Assessment of Algorithms for the Prediction of Metabolic Drug-Drug Interactions

  • Eleanor Guest

Student thesis: Phd


The aim of this work was to assess the ability of the static and dynamic (incorporating the time-course of the inhibitor) prediction models to predict drug-drug interactions (DDIs) using a population-based ADME simulator (Simcyp). This analysis focused on fluconazole, ketoconazole, itraconazole, fluoxetine and fluvoxamine, as CYP inhibitors. The rationale for their selection was an abundance of reported DDI studies, involving a wide range of victim drugs. Preliminary analysis focused on the individual victim drug and inhibitor parameters that are utilised in the DDI prediction models. The victim drug properties included in the DDI prediction models are calculated intrinsically in the Simcyp simulator from in vitro data; these values were compared to estimates obtained by different in vivo methods. Estimations of the fraction metabolised by CYP enzymes were generally consistent with 1500 (fluvoxamine from the media loss assay in human hepatocytes). No consistency was observed between methods and human or rat source for any of the inhibitors investigated; therefore, the inclusion of liver uptake into the prediction of DDIs for the current inhibitors was not supported.A database was collated from literature reports of DDIs involving the above named CYP inhibitors (n=97) and used to assess the inclusion of the time-course of inhibition into DDI prediction using the Simcyp simulator. In addition, the impact of active metabolites, dosing time and the ability to predict inter-individual variability in DDI magnitude were investigated using the dynamic prediction model.
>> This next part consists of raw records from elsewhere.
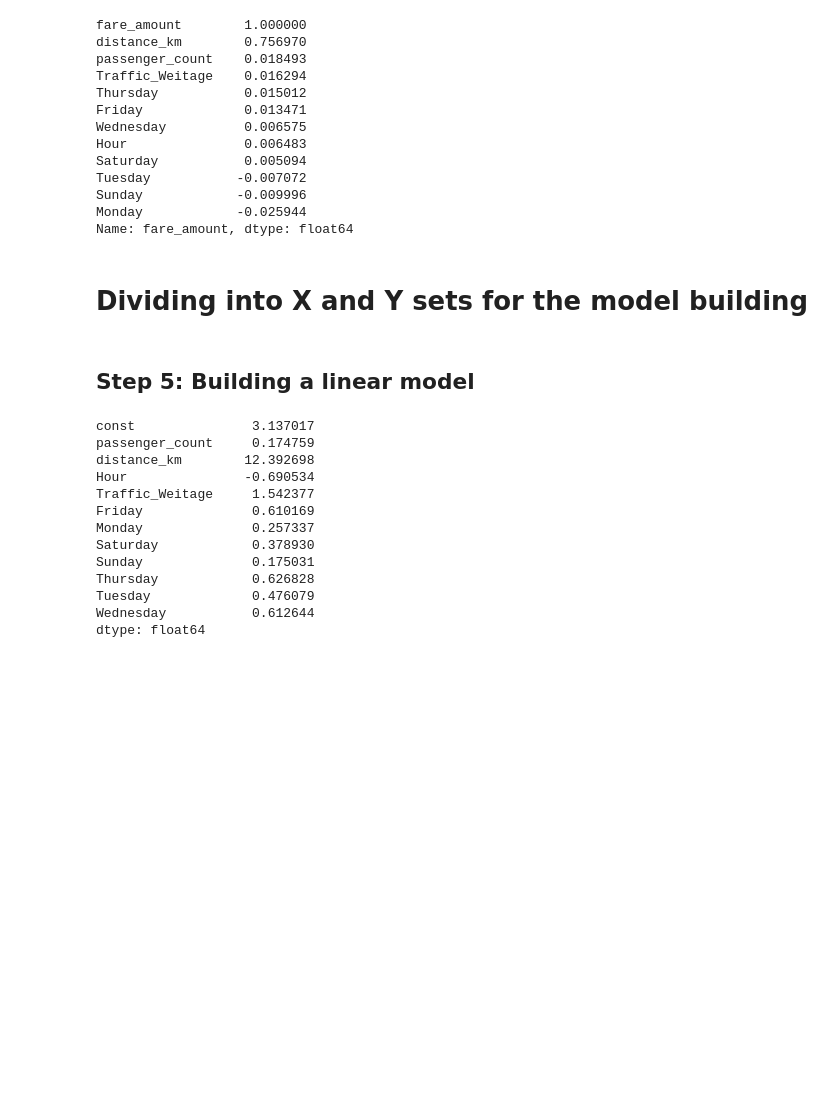
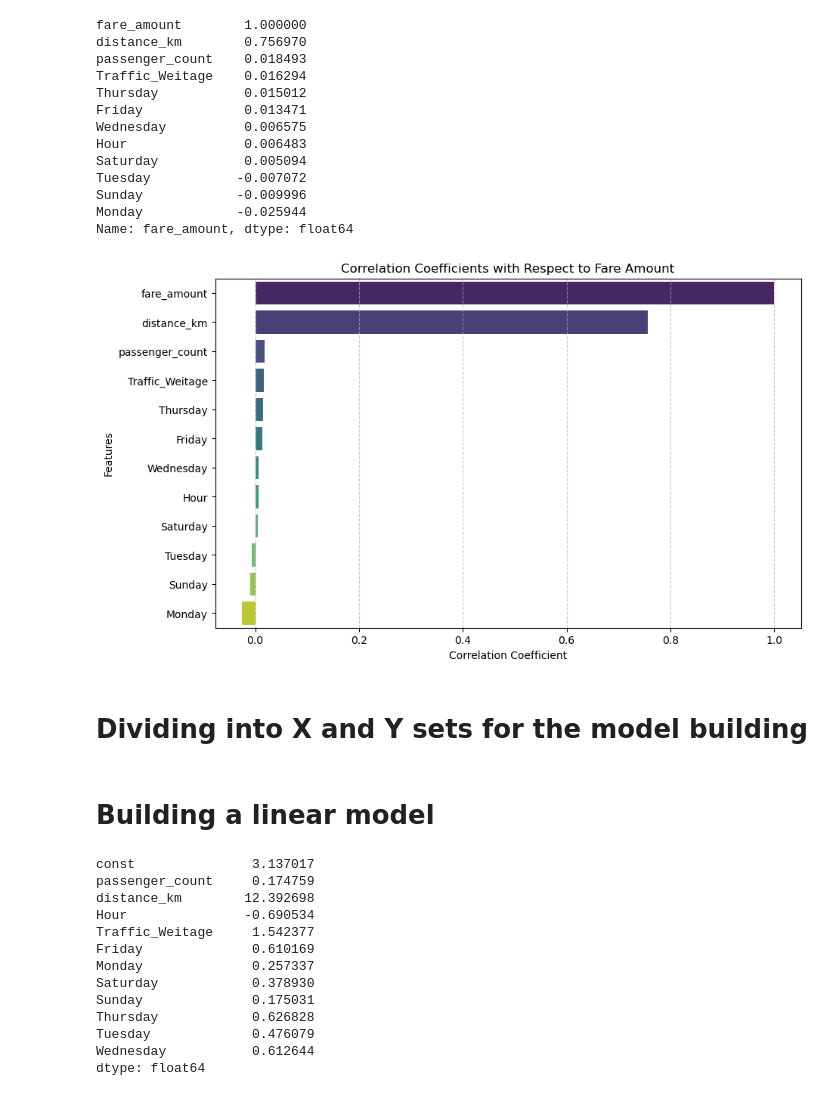
Before and after one commit to diganthrai/uber_fare_price, a Jupyter notebook: uber model.ipynb, the cells around one changed output. Drawn from its saved outputs; the diff is of its cells as text; code cells hidden in the pictures; blank space fills up the shorter version.

```diff
--- a/uber model.ipynb
+++ b/uber model.ipynb
@@ -563,6 +565,23 @@ Tuesday           -0.007072
 Sunday            -0.009996
 Monday            -0.025944
 Name: fare_amount, dtype: float64
+# %%
+# Compute the correlation matrix
+correlation_matrix = df_train.corr()
+
+# Sort correlation coefficients with respect to the target variable (fare_amount)
+sorted_correlation = correlation_matrix['fare_amount'].sort_values(ascending=False)
+
+# Plot correlation coefficients
+plt.figure(figsize=(10, 6))
+sns.barplot(x=sorted_correlation.values, y=sorted_correlation.index, palette='viridis')
+plt.title('Correlation Coefficients with Respect to Fare Amount')
+plt.xlabel('Correlation Coefficient')
+plt.ylabel('Features')
+plt.grid(axis='x', linestyle='--', alpha=0.7)
+plt.show()
+# %% [output]
+[figure, added]
 # %% [markdown]
 # Dividing into X and Y sets for the model building
 # %%
@@ -572,7 +591,7 @@ X_train = df_train
 y_test = df_test.pop('fare_amount')
 X_test = df_test
 # %% [markdown]
-## Step 5: Building a linear model
+# Building a linear model
 # %%
 import statsmodels.api as sm
 
```
Also changed, not shown: parts of 17 cells of this notebook, 1 other file.
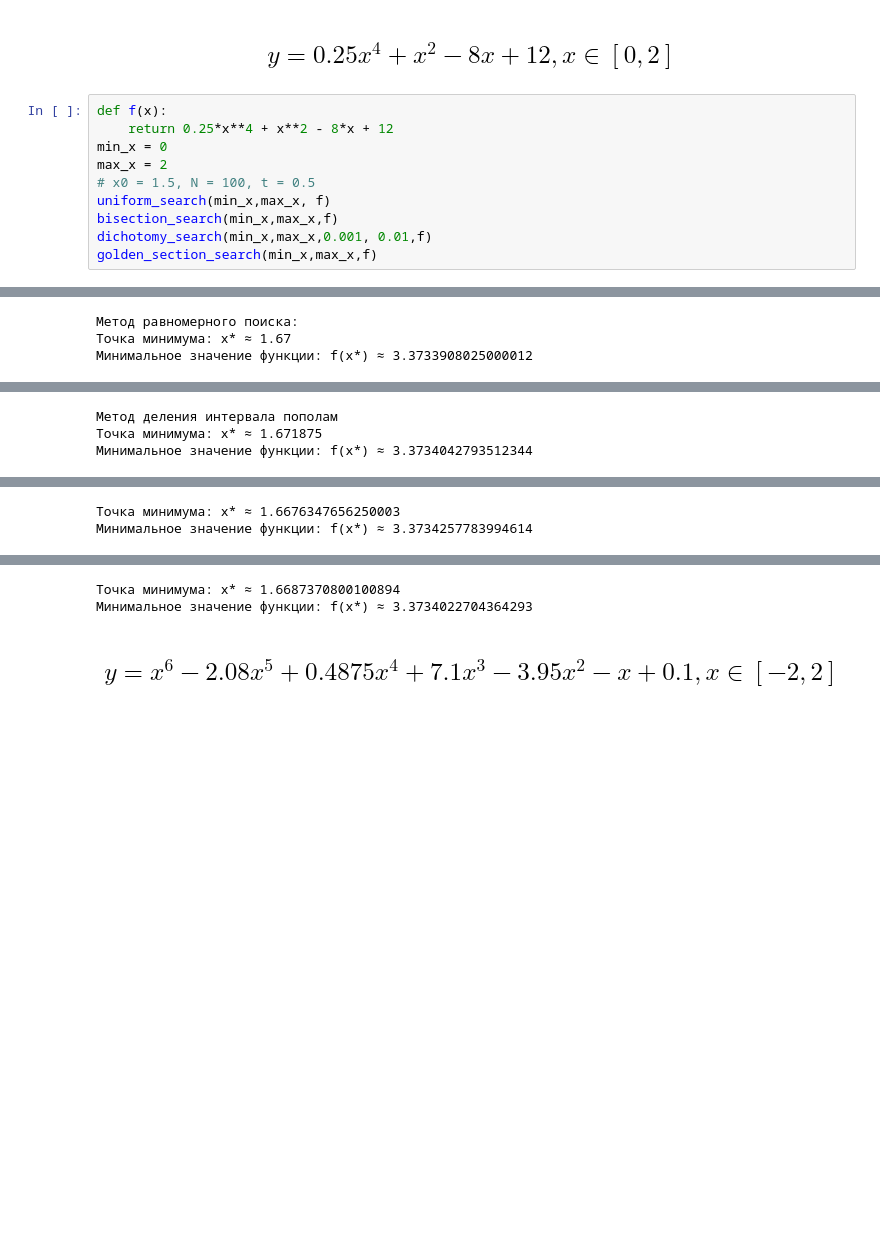
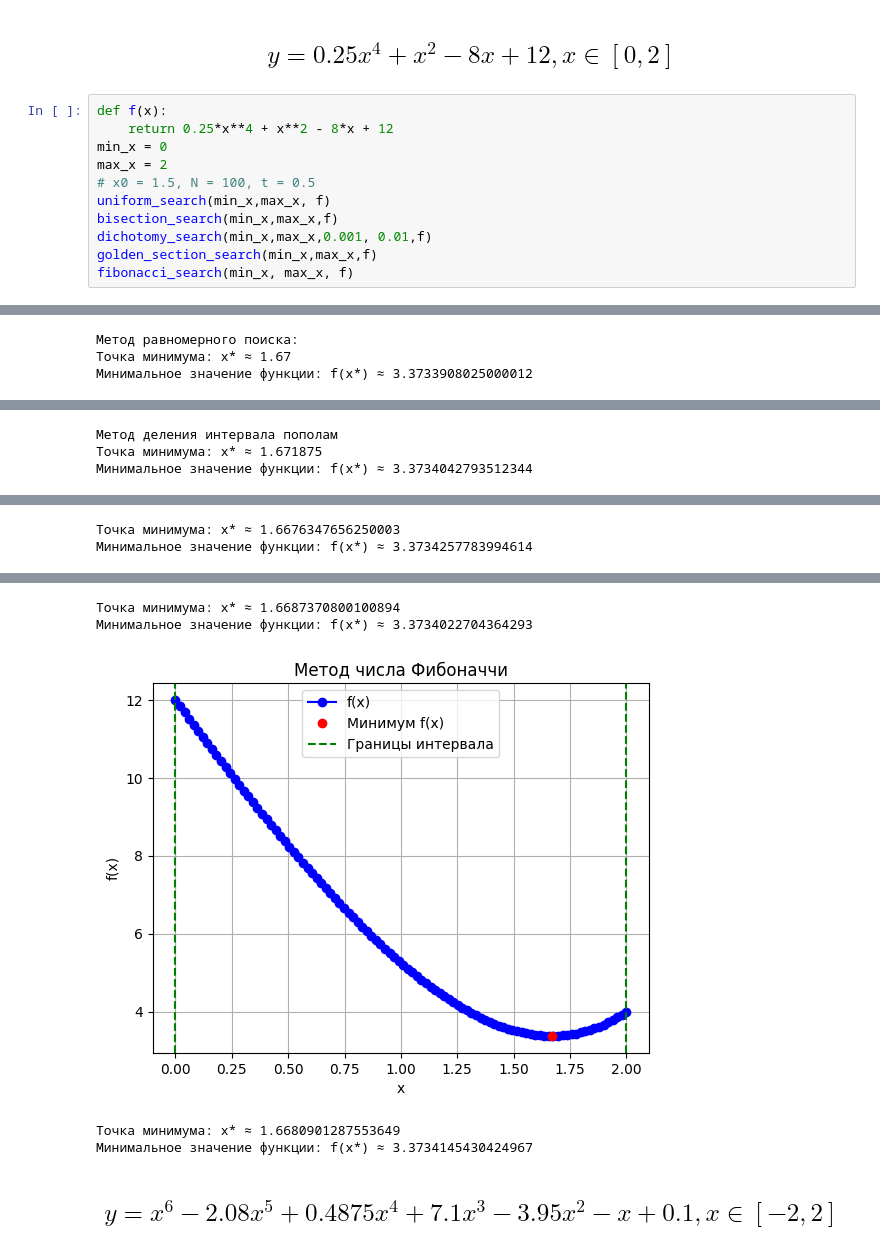
Before and after one commit to Allynik/Task_1_optimization-methods, a Jupyter notebook: task_1.ipynb, the cells around one changed output, grey strips where cells are left out. Cells and saved outputs as stored; diff of their text form; blank space fills up the shorter version.

```diff
--- a/task_1.ipynb
+++ b/task_1.ipynb
@@ -238,28 +312,32 @@ golden_section_search(min_x,max_x,f)
 # %%
 def f(x):
     return 0.25*x**4 + x**2 - 8*x + 12
 min_x = 0
 max_x = 2
 # x0 = 1.5, N = 100, t = 0.5
 uniform_search(min_x,max_x, f)
 bisection_search(min_x,max_x,f)
 dichotomy_search(min_x,max_x,0.001, 0.01,f)
 golden_section_search(min_x,max_x,f)
+fibonacci_search(min_x, max_x, f)
 # %% [output]
 [figure]
 Метод равномерного поиска:
 Точка минимума: x* ≈ 1.67
 Минимальное значение функции: f(x*) ≈ 3.3733908025000012
 [figure]
 Метод деления интервала пополам
 Точка минимума: x* ≈ 1.671875
 Минимальное значение функции: f(x*) ≈ 3.3734042793512344
 [figure]
 Точка минимума: x* ≈ 1.6676347656250003
 Минимальное значение функции: f(x*) ≈ 3.3734257783994614
 [figure]
 Точка минимума: x* ≈ 1.6687370800100894
 Минимальное значение функции: f(x*) ≈ 3.3734022704364293
+[figure, added]
+Точка минимума: x* ≈ 1.6680901287553649
+Минимальное значение функции: f(x*) ≈ 3.3734145430424967
 # %% [markdown]
 ## $$ y = x^6 - 2.08x^5 + 0.4875x^4 +7.1x^3 -3.95x^2 - x + 0.1, x \in [-2, 2]$$
 # %%
```
Also changed, not shown: parts of 4 cells of this notebook.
Simulations comprised of 10 trials with matching population demographics and dosage regimen to the in vivo studies. The predictive utility of the static and dynamic models was assessed relative to the inhibitor or victim drug investigated; both models were employed within Simcyp for consistency in parameters. Use of the dynamic and static models resulted in comparable prediction success, with 67 and 70% of DDIs predicted within two-fold, respectively. Over 60% of strong DDIs (>five-fold AUC increase) were under-predicted by both models, particularly for fluoxetine and fluvoxamine. Incorporation of the itraconazole metabolite into the dynamic model resulted in increased prediction accuracy of strong DDIs (80% within two-fold); no difference was observed for the inclusion of the fluoxetine metabolite. Predicted inter-individual variability in the DDI magnitude was also assessed in healthy, patient and genotyped subjects using a subset of clinical interactions (n=24). Mixed prediction success was observed and the importance of reliable clinical data was highlighted. The differences observed with the dose staggering and the incorporation of active metabolite highlight the importance of these variables in DDI prediction. Finally, the traditional 'two-fold limits' as a measure of the prediction success were reassessed, in particular at AUC ratios approaching one. New limits proposed are applicable for both inhibition and induction DDIs and allow incorporation of th
Date of Award31 Dec 2011
Original languageEnglish
Awarding Institution
  • The University of Manchester
SupervisorAleksandra Galetin (Supervisor) & James Houston (Supervisor)

Cite this